About Our Tools
Quality refurbished tools for gardening, green wood-work, working in the woods, and many crafts… these are not currently available online.
“Great, I love shops like this, just the way they should be, overcrowded with stuff, a real Aladin’s cave” a happy customer.
We sell a large number of tools that are not requested by our overseas partners. These are fully refurbished, sharpened and fitted with new handles where necessary. They are individual in character and of much better quality than modern tools. These tools include many billhooks, axes and slashers which we don’t send overseas because the blacksmiths can make them. We are trying to support Tanzanian tool makers not put them out of business.
This is our main source of income and we sell them direct from our workshop in Crickhowell, or at events such as the Small-holders Fair in Builth Wells or the Green Man Festival. See “Where will we be?” for where to buy our tools.
Our Classic Range of Tools available at the workshop. These are tools that are a little bit special, by makers such as Gilpin, Brades, Whitehouse etc. Stock is constantly changing

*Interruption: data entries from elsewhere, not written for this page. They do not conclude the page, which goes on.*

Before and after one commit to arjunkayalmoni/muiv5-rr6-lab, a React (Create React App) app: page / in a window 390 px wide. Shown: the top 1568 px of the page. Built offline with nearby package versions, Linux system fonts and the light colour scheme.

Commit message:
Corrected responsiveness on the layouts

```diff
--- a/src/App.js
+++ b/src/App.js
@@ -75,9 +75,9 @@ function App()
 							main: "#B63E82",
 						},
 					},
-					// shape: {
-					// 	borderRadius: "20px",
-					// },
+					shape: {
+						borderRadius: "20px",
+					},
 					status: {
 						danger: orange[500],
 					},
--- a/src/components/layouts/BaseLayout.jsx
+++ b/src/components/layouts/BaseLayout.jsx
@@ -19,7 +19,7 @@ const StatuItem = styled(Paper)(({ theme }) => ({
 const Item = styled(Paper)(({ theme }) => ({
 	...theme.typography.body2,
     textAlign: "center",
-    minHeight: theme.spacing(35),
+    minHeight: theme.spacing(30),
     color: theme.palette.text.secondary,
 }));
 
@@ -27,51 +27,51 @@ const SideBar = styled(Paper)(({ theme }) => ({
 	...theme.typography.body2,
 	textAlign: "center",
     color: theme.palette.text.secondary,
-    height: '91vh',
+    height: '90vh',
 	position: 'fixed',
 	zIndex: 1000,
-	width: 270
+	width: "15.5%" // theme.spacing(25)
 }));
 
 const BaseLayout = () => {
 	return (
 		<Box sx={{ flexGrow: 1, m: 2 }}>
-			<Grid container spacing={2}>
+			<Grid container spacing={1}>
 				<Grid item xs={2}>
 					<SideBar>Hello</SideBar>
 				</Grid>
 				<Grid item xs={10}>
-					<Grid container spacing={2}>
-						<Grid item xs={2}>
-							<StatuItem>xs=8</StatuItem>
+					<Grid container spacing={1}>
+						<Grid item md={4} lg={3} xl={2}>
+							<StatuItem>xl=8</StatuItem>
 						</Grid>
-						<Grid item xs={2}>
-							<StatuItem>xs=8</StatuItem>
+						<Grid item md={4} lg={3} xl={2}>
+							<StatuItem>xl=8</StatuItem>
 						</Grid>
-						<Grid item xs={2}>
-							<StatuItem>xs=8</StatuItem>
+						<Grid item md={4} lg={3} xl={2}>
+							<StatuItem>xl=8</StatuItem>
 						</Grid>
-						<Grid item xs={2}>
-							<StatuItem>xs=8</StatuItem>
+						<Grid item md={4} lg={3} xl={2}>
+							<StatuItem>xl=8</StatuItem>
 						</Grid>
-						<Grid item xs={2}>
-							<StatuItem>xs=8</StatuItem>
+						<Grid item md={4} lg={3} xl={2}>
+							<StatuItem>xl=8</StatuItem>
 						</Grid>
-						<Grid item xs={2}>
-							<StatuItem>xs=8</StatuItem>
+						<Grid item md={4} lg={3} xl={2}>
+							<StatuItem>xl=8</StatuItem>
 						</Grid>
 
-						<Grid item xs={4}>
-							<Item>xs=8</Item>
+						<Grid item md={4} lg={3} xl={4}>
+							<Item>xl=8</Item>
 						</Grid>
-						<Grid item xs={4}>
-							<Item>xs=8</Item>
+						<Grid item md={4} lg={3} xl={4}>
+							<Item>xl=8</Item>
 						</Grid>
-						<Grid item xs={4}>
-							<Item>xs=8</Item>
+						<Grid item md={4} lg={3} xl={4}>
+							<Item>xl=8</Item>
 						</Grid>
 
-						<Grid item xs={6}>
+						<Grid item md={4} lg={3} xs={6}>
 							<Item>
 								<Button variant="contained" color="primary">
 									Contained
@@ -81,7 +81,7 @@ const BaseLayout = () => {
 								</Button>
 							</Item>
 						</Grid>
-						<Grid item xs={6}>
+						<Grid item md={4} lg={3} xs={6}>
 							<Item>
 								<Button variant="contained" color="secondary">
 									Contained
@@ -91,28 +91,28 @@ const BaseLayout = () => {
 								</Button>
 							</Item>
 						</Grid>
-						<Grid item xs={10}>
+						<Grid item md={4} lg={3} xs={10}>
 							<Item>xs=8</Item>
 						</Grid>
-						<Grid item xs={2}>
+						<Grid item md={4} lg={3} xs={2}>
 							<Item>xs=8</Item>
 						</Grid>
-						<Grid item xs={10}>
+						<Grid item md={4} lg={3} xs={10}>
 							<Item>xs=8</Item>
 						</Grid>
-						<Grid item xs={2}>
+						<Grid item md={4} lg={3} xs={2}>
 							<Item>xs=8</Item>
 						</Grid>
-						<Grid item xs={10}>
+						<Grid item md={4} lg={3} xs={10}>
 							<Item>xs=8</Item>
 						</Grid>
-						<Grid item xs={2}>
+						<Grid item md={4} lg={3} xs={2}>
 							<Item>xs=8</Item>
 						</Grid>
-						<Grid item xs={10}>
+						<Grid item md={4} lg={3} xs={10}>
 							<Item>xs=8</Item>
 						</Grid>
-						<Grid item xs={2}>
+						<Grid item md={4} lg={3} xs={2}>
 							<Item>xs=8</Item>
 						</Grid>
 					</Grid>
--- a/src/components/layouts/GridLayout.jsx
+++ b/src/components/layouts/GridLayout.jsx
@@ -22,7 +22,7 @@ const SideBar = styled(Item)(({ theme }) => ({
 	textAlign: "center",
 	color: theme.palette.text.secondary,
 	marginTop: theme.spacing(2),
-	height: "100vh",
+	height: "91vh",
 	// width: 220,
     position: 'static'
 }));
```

Buying our tools helps to fund our workshop in Mwanza, providing tools to artisans in Tanzania
We specialise in tools for green wood-workers, and we have an excellent range of refurbished billhooks by all the well-known makers from the past
All profits from selling these tools go towards our Mwanza workshop which provides tools and training to artisan groups within Lake Zone. The blacksmiths groups are taught new skills on the forge, better hardening and finishing techniques, and helped with marketing their products. Carpentry groups are also given training in maintaining their tools and developing new products. This is a joint project between the Small Industries Development Organisation, and TFSR Cymru.
Preventing Waste. Recycling tools is one of our answers to the waste economy. We live in an energy-guzzling, consumer society, too ready to throw things away. In Africa, by contrast people waste very little.
But what about the skills and energy of ordinary people?
In an African village, development is held back for the want of a few tools – this is a waste of human potential